There were very few clocks made with rolling trundles, this is not one of them. In most cases like this one, either the trundles were not intended to rotate, or were originally allowed to rotate if they pleased but for whatever reason did not do so for years. One thing that I have noticed in clocks and other machinery as well, is that old worn parts that have run together for years with other old parts can seem to be rather happy to continue even when there is obvious wear.

Back in the 60's I purchased a 10-speed bicycle and put hundreds of miles on it. Then a friend asked to borrow it for a bike trip. As a favor to me, it took it to a bike shop to have everything checked over before returning it. The shop said the chain was worn and needed to be replaced so it was. When I got it back it wouldn't shift correctly and would jump and make noises. Problem was that the sprockets were also worn but the shop only replaced the chain. I asked to please have the shop put that old worn chain back on. They did and it ran fine until I got rid of that bike.

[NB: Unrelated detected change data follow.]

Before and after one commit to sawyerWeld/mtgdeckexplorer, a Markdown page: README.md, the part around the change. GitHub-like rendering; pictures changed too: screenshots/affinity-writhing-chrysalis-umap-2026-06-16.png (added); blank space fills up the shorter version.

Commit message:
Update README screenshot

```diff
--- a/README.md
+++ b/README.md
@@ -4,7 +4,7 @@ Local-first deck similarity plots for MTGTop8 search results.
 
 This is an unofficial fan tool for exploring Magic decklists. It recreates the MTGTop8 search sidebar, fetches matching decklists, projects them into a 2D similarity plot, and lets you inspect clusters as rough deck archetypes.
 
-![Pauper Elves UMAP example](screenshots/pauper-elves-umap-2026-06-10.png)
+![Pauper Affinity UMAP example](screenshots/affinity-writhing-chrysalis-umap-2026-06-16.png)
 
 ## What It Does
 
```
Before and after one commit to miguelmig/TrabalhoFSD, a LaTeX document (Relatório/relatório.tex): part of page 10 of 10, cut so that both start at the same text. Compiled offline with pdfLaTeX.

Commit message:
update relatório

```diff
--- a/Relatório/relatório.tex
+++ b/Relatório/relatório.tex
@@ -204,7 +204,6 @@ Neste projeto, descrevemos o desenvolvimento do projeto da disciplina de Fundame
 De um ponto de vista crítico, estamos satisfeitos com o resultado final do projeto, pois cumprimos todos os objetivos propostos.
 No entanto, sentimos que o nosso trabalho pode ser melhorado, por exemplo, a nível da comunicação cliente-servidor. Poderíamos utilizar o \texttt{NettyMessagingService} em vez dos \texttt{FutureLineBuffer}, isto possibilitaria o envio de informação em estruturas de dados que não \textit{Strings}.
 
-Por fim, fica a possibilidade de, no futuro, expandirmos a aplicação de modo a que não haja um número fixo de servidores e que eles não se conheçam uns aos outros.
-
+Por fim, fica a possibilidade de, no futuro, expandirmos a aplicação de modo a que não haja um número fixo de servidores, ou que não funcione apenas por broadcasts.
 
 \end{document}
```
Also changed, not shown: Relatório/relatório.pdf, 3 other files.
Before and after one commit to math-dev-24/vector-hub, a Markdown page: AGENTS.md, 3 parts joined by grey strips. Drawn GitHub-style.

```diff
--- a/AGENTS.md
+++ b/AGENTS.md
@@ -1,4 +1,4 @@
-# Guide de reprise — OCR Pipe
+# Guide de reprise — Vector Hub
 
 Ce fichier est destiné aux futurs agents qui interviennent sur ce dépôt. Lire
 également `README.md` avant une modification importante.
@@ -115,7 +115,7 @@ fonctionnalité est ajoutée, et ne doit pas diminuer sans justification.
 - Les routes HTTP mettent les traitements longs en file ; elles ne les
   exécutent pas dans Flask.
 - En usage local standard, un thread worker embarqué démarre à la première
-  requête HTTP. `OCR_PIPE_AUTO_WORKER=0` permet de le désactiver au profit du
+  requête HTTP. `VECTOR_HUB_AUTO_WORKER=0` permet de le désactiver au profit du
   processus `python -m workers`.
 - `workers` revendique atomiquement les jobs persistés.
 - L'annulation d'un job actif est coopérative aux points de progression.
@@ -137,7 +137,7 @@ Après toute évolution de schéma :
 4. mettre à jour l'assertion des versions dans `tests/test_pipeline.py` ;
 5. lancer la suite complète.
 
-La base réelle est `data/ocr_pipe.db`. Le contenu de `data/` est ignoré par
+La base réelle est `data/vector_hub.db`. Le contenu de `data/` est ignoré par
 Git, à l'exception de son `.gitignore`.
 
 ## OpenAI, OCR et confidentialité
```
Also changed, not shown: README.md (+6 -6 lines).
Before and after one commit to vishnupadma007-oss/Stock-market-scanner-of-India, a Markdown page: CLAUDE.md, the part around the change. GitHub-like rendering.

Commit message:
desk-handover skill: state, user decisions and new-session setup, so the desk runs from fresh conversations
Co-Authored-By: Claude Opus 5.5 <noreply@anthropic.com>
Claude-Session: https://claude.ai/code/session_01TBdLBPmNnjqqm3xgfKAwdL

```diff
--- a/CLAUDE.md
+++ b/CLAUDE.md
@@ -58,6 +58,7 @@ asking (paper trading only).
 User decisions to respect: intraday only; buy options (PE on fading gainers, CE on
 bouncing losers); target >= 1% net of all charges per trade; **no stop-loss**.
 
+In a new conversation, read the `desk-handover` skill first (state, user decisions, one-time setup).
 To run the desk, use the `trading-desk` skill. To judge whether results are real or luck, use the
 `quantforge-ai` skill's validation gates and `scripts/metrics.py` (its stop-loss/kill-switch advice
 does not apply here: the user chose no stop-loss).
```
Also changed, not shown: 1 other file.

Back to the original question, it depends...... Depends on if the clock is your own, depends on whether you are about restoring this clock or just making it run for a while longer. Depends on when you will be revisiting this clock. If the clock belongs to someone else, depends on the owner understanding the extent of the wear and how much it will cost to do a proper repair, and what to expect if it is not repaired.

One thing worse than having trundles with a flat worn on one side of all the trundles is having a flat spot only on some of the trundles. Rotating the trundles to put the unworn side in service will work if one just wants a cheap fix, and if they stay in place. If the Loctite actually holds, it will be a pain for anyone trying to replace the trundles later on. Rebuilding a lantern pinion for the first time may be a bit intimidating, but the process is quite simple. One usually uses tempered pivot wire or music wire which should last a lifetime whether it rotates or not.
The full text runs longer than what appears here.